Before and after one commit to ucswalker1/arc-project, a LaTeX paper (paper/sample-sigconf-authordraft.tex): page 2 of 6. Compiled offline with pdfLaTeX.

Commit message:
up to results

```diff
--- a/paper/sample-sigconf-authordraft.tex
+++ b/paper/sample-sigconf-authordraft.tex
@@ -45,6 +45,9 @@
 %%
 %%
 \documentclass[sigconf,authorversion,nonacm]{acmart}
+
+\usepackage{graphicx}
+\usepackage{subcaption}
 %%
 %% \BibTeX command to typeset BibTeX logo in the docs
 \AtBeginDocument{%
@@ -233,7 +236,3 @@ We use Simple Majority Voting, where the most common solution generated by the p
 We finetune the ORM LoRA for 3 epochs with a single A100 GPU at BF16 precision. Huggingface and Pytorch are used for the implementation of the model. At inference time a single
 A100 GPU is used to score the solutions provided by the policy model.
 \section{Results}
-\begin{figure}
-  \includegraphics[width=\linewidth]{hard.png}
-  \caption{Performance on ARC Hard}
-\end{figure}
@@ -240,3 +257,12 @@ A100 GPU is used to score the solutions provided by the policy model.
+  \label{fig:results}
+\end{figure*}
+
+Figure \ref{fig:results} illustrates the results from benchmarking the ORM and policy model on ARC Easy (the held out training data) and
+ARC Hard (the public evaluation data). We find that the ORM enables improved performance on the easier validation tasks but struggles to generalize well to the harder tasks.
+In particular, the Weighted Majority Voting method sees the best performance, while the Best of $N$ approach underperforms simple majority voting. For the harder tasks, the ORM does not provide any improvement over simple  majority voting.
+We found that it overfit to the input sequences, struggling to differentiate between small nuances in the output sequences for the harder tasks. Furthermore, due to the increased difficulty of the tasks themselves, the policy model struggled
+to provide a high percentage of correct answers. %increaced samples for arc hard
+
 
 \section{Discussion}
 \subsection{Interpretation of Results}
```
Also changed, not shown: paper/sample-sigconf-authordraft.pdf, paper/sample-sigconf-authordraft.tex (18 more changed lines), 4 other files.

============

• _Assigned task_
Reproduce the data exactly, altering nothing.

• _Task answer_
Before and after one commit to ucswalker1/arc-project, a LaTeX paper (paper/sample-sigconf-authordraft.tex): page 2 of 6. Compiled offline with pdfLaTeX.

Commit message:
up to results

```diff
--- a/paper/sample-sigconf-authordraft.tex
+++ b/paper/sample-sigconf-authordraft.tex
@@ -45,6 +45,9 @@
 %%
 %%
 \documentclass[sigconf,authorversion,nonacm]{acmart}
+
+\usepackage{graphicx}
+\usepackage{subcaption}
 %%
 %% \BibTeX command to typeset BibTeX logo in the docs
 \AtBeginDocument{%
@@ -233,7 +236,3 @@ We use Simple Majority Voting, where the most common solution generated by the p
 We finetune the ORM LoRA for 3 epochs with a single A100 GPU at BF16 precision. Huggingface and Pytorch are used for the implementation of the model. At inference time a single
 A100 GPU is used to score the solutions provided by the policy model.
 \section{Results}
-\begin{figure}
-  \includegraphics[width=\linewidth]{hard.png}
-  \caption{Performance on ARC Hard}
-\end{figure}
@@ -240,3 +257,12 @@ A100 GPU is used to score the solutions provided by the policy model.
+  \label{fig:results}
+\end{figure*}
+
+Figure \ref{fig:results} illustrates the results from benchmarking the ORM and policy model on ARC Easy (the held out training data) and
+ARC Hard (the public evaluation data). We find that the ORM enables improved performance on the easier validation tasks but struggles to generalize well to the harder tasks.
+In particular, the Weighted Majority Voting method sees the best performance, while the Best of $N$ approach underperforms simple majority voting. For the harder tasks, the ORM does not provide any improvement over simple  majority voting.
+We found that it overfit to the input sequences, struggling to differentiate between small nuances in the output sequences for the harder tasks. Furthermore, due to the increased difficulty of the tasks themselves, the policy model struggled
+to provide a high percentage of correct answers. %increaced samples for arc hard
+
 
 \section{Discussion}
 \subsection{Interpretation of Results}
```
Also changed, not shown: paper/sample-sigconf-authordraft.pdf, paper/sample-sigconf-authordraft.tex (18 more changed lines), 4 other files.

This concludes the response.